EXCERPTED RECORDS:
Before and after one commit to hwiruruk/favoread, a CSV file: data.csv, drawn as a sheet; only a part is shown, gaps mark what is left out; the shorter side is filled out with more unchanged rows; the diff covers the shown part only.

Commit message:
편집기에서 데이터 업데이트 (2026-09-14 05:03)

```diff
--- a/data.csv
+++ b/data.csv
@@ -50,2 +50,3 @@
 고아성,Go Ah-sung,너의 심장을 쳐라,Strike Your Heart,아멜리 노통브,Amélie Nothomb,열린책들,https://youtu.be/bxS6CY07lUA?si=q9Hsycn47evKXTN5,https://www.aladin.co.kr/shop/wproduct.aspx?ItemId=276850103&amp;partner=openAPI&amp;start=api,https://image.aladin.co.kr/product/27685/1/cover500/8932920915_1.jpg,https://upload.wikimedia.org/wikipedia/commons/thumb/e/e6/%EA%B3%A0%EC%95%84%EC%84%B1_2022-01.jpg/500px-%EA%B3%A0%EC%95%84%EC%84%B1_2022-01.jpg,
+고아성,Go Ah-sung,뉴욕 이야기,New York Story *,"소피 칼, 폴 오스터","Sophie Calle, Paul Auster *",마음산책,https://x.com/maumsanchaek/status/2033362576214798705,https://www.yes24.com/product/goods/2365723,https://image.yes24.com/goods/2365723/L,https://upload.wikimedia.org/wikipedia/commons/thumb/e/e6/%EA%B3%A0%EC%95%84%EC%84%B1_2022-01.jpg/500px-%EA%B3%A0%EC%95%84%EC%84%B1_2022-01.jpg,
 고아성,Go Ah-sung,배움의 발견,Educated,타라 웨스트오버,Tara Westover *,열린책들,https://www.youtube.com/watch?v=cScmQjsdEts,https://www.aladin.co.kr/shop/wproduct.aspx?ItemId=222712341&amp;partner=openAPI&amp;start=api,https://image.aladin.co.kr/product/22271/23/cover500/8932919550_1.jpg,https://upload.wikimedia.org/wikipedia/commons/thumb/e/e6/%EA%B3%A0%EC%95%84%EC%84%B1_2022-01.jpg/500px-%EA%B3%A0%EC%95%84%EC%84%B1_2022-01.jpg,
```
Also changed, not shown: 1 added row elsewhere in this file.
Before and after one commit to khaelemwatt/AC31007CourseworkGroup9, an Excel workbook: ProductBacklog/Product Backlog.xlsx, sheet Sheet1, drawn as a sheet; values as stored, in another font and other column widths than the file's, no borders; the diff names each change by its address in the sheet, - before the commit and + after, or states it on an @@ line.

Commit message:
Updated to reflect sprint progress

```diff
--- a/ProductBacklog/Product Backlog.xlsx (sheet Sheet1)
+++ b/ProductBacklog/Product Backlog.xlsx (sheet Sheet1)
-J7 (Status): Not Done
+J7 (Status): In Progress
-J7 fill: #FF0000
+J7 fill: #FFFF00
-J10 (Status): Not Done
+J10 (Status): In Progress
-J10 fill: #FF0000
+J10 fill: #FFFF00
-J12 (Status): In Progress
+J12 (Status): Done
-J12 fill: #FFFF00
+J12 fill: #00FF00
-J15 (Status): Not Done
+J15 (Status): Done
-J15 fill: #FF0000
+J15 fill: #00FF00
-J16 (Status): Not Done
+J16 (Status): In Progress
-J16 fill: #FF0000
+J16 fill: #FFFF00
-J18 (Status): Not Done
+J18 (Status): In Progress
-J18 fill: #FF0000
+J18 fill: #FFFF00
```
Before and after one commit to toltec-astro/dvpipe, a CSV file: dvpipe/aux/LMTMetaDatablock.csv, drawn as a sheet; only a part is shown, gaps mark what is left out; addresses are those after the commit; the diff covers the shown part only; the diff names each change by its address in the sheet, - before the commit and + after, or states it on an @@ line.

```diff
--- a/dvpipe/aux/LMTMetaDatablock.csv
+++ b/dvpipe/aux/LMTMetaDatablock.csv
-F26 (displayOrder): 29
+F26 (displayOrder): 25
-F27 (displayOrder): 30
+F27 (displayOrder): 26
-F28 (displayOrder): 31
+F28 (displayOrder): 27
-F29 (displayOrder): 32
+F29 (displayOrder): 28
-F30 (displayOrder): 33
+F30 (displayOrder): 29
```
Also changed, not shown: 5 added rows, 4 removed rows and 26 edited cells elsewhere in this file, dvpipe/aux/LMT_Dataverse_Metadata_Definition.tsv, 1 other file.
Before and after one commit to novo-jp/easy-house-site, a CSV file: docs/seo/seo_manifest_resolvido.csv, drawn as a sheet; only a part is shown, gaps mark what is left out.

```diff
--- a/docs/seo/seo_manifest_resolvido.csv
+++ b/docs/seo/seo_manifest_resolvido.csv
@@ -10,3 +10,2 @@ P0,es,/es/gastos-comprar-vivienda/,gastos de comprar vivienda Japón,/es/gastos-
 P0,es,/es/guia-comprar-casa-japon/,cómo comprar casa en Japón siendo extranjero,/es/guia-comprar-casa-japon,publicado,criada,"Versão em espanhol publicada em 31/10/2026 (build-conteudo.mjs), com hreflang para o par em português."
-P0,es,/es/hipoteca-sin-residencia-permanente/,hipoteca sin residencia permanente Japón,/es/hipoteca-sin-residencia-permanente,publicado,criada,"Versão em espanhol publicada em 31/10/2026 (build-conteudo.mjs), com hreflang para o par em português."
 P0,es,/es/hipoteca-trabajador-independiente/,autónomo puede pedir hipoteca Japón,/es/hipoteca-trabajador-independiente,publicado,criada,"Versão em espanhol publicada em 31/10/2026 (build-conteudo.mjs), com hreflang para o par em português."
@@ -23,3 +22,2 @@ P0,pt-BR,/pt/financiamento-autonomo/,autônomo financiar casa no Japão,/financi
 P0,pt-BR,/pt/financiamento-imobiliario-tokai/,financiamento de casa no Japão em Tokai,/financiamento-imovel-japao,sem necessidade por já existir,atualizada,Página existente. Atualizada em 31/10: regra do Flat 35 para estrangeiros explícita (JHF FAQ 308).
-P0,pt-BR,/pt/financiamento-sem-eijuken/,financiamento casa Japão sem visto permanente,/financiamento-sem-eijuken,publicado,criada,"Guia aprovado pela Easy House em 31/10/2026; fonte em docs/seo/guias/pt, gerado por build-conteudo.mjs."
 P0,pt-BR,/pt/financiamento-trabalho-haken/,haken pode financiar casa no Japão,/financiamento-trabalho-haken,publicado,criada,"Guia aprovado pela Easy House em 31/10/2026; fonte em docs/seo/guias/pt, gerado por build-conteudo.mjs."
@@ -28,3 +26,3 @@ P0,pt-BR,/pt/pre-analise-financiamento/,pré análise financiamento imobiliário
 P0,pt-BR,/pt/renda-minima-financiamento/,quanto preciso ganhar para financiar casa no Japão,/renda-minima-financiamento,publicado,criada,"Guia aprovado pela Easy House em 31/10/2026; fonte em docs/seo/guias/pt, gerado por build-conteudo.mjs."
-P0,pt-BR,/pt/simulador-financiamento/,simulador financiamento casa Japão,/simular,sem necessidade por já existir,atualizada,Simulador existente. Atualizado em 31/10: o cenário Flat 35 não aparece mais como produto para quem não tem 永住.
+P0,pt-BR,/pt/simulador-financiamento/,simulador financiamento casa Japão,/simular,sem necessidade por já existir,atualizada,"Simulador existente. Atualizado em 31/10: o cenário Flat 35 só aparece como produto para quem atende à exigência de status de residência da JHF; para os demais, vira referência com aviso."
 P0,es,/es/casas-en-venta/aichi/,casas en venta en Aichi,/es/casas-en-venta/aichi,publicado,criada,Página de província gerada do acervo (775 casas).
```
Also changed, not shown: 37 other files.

DIRECTIONS FOR THIS TASK: Count the lines of the data that hold the word "displayOrder". Report the count and nothing more.

OUTPUT FOR THIS TASK: 10